The cranium is made up of 22 individual bones; 8 cranial bones and 14 facial bones. All of these bones should move in relation to one another. Besides the temporomandibular joint (TMJ), we don’t typically think of having joints in our head. But the joints between these flat bones are like interwoven fingers designed for expansion and contraction. Similar to joints on a bridge that allow the materials to expand and contract to accommodate for changes in climate, suture joints allow for fluctuation in the volume of fluid around the brain.
Cerebrospinal fluid (CSF) surrounds the brain and spinal cord cushioning these vital organs from impact and providing nutrients. CSF travels with the blood. When it reaches the entry point of the central nervous system, CSF is allowed to pass through the blood brain barrier as it enters the highly protected area of the central nervous system (the brain and spinal cord). This circulation of CSF occurs like a slow draining sink. It is constantly flowing back to the bloodstream to be replenished at a slow, steady rate. But it flows into the central nervous system half the time, twice as fast. So imagine watching the sink drain. When the fluid reaches a threshold, the faucet is turned on and the sink fills to the brim. The faucet is turned off and once again the sink drains to a threshold which triggers the filling phase to begin again. This cycle of circulation of CSF is called the craniosacral rhythm. Analogous to the respiratory cycle of breathing and the circulatory cycle of blood, the craniosacral rhythm is a subconscious function of the body.

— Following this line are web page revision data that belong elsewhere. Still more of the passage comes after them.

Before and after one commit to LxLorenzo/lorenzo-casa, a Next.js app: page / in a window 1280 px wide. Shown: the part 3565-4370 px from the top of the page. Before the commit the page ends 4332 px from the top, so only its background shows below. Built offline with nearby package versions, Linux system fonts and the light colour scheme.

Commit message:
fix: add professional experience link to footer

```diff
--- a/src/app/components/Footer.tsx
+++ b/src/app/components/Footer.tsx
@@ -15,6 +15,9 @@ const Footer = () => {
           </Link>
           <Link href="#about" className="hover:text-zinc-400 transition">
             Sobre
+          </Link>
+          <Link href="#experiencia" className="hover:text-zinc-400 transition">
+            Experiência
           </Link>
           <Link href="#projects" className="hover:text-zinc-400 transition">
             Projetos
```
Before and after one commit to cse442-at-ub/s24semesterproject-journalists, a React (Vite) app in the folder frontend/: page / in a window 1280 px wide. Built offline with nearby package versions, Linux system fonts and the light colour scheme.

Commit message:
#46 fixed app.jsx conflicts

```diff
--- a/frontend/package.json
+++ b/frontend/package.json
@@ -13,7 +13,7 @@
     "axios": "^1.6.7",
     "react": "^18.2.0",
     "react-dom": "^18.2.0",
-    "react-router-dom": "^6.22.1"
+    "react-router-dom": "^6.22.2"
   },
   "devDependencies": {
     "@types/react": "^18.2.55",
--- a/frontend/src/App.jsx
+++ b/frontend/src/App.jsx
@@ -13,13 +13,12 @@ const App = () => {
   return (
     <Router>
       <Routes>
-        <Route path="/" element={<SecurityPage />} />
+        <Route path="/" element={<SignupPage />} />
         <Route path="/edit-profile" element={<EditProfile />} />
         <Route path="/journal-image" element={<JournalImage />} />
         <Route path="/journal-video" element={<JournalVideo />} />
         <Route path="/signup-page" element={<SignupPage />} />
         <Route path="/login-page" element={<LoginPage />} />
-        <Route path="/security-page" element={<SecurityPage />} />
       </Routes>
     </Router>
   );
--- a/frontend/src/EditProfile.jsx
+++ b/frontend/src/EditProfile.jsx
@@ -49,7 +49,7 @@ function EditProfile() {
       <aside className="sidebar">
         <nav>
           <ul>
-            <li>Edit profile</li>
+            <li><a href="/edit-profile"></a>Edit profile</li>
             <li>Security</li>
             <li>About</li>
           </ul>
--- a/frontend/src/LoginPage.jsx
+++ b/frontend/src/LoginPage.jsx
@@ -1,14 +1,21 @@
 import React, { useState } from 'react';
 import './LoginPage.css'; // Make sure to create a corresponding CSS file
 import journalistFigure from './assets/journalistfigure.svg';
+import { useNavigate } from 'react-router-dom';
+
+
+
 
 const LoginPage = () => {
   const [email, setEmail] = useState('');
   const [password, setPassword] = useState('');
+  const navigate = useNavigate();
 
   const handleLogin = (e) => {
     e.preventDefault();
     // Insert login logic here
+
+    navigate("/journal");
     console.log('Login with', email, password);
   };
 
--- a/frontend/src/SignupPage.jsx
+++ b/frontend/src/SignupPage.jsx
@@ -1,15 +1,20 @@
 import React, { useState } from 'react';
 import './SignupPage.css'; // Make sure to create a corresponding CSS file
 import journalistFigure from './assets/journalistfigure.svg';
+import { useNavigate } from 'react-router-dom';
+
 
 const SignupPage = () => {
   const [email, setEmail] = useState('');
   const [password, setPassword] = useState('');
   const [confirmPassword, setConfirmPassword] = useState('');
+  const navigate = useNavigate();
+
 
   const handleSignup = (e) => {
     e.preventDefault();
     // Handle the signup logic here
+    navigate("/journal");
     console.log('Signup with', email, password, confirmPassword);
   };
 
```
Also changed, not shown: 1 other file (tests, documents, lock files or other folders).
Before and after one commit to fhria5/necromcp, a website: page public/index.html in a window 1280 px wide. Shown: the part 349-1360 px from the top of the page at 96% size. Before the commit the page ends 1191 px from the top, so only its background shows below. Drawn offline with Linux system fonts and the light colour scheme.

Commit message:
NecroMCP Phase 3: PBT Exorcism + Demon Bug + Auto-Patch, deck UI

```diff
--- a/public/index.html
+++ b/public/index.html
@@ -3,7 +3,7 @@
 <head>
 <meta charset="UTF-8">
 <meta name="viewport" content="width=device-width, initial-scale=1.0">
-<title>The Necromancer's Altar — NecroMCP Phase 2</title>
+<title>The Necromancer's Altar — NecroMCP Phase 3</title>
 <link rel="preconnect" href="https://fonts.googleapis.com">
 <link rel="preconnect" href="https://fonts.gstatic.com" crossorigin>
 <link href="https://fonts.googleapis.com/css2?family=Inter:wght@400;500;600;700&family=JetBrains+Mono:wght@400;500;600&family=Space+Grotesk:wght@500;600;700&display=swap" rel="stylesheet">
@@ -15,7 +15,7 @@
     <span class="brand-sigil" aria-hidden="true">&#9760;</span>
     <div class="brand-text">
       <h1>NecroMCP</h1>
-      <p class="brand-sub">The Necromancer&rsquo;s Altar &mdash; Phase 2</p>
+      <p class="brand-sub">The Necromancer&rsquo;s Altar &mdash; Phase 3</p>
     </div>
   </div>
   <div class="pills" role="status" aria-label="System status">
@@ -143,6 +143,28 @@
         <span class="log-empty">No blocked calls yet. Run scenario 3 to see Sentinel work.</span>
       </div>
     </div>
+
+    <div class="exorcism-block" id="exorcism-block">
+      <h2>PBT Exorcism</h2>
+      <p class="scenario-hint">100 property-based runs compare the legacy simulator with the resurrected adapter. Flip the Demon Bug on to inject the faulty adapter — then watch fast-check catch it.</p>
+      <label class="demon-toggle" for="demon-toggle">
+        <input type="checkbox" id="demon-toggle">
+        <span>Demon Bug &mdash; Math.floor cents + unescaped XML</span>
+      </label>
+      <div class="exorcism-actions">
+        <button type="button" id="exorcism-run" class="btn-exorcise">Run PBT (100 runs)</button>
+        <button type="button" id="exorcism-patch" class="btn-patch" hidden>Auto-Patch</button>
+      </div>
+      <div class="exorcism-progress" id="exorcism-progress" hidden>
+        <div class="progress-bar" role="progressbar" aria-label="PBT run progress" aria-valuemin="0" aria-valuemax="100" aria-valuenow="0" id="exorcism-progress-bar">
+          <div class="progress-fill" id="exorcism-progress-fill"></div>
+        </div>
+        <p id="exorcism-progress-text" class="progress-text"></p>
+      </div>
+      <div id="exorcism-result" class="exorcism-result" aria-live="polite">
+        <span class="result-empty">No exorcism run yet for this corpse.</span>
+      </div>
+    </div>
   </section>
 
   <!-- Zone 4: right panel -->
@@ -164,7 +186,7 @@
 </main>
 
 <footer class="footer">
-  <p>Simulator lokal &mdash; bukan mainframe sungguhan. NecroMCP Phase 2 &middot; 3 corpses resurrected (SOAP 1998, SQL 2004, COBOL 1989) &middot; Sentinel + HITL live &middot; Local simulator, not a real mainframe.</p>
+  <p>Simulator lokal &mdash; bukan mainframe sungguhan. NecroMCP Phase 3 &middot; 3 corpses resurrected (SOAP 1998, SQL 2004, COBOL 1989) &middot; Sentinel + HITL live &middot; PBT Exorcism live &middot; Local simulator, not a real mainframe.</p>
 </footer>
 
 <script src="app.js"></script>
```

Therapeutically, we use the craniosacral rhythm to identify areas of dysfunction throughout the body.
When all the cranial and facial bones are moving efficiently, symmetrical movement is felt throughout the cranium. But if there are restrictions in the suture joints or the intracranial membranes that anchor on the cranial bones we will feel one side expand further than the other. This is a clue that something is limiting mobility and needs treatment. These imbalances lead to inflammation of structures of the cranium, such as the TMJ or cranial nerves, and lead to symptoms such as facial pain, headaches, and tinnitus. Because of the long reach of the Vagus nerve from the brainstem to the viscera, intracranial restrictions can even be the cause of digestive or reproductive issues and even mental health imbalances.